**Problem description**
Leaving out the pictures, copy each record below exactly.

######

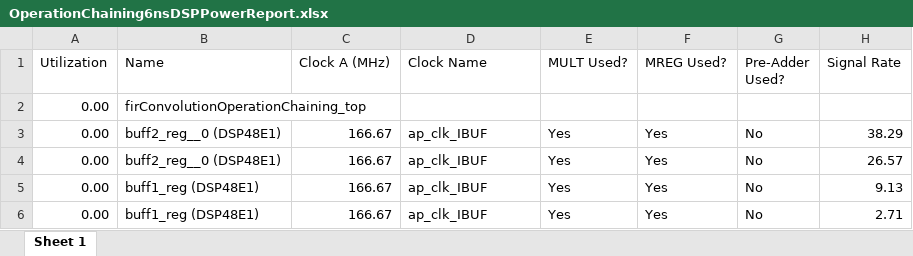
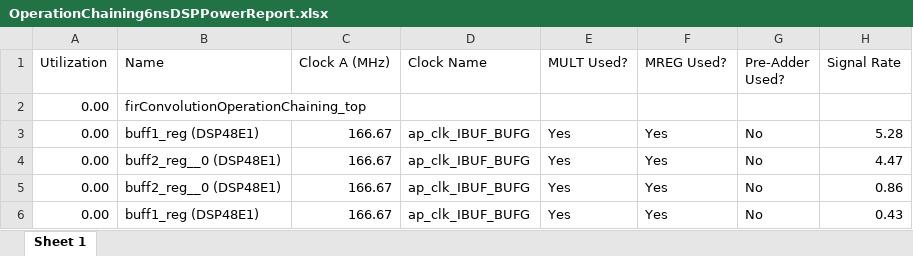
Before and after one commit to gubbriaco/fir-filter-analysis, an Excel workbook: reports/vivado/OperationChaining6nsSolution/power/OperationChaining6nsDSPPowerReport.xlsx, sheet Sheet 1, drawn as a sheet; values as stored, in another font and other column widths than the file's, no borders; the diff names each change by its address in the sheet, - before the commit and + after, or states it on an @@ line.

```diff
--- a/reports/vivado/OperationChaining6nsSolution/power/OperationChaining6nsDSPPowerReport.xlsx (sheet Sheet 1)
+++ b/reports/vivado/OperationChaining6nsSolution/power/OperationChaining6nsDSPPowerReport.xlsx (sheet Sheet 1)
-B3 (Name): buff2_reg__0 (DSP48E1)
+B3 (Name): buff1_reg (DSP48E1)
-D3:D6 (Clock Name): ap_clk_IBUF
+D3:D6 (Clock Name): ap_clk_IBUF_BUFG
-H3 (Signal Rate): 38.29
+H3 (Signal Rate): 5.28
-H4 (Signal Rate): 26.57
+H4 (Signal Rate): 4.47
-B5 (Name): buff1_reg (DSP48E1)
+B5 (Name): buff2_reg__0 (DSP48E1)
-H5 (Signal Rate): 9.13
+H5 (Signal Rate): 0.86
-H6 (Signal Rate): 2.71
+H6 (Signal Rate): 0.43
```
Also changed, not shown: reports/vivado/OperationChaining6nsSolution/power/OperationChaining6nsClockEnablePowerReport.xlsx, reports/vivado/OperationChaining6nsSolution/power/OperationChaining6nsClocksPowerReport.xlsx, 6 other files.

######

**Task solution**
Before and after one commit to gubbriaco/fir-filter-analysis, an Excel workbook: reports/vivado/OperationChaining6nsSolution/power/OperationChaining6nsDSPPowerReport.xlsx, sheet Sheet 1, drawn as a sheet; values as stored, in another font and other column widths than the file's, no borders; the diff names each change by its address in the sheet, - before the commit and + after, or states it on an @@ line.

```diff
--- a/reports/vivado/OperationChaining6nsSolution/power/OperationChaining6nsDSPPowerReport.xlsx (sheet Sheet 1)
+++ b/reports/vivado/OperationChaining6nsSolution/power/OperationChaining6nsDSPPowerReport.xlsx (sheet Sheet 1)
-B3 (Name): buff2_reg__0 (DSP48E1)
+B3 (Name): buff1_reg (DSP48E1)
-D3:D6 (Clock Name): ap_clk_IBUF
+D3:D6 (Clock Name): ap_clk_IBUF_BUFG
-H3 (Signal Rate): 38.29
+H3 (Signal Rate): 5.28
-H4 (Signal Rate): 26.57
+H4 (Signal Rate): 4.47
-B5 (Name): buff1_reg (DSP48E1)
+B5 (Name): buff2_reg__0 (DSP48E1)
-H5 (Signal Rate): 9.13
+H5 (Signal Rate): 0.86
-H6 (Signal Rate): 2.71
+H6 (Signal Rate): 0.43
```
Also changed, not shown: reports/vivado/OperationChaining6nsSolution/power/OperationChaining6nsClockEnablePowerReport.xlsx, reports/vivado/OperationChaining6nsSolution/power/OperationChaining6nsClocksPowerReport.xlsx, 6 other files.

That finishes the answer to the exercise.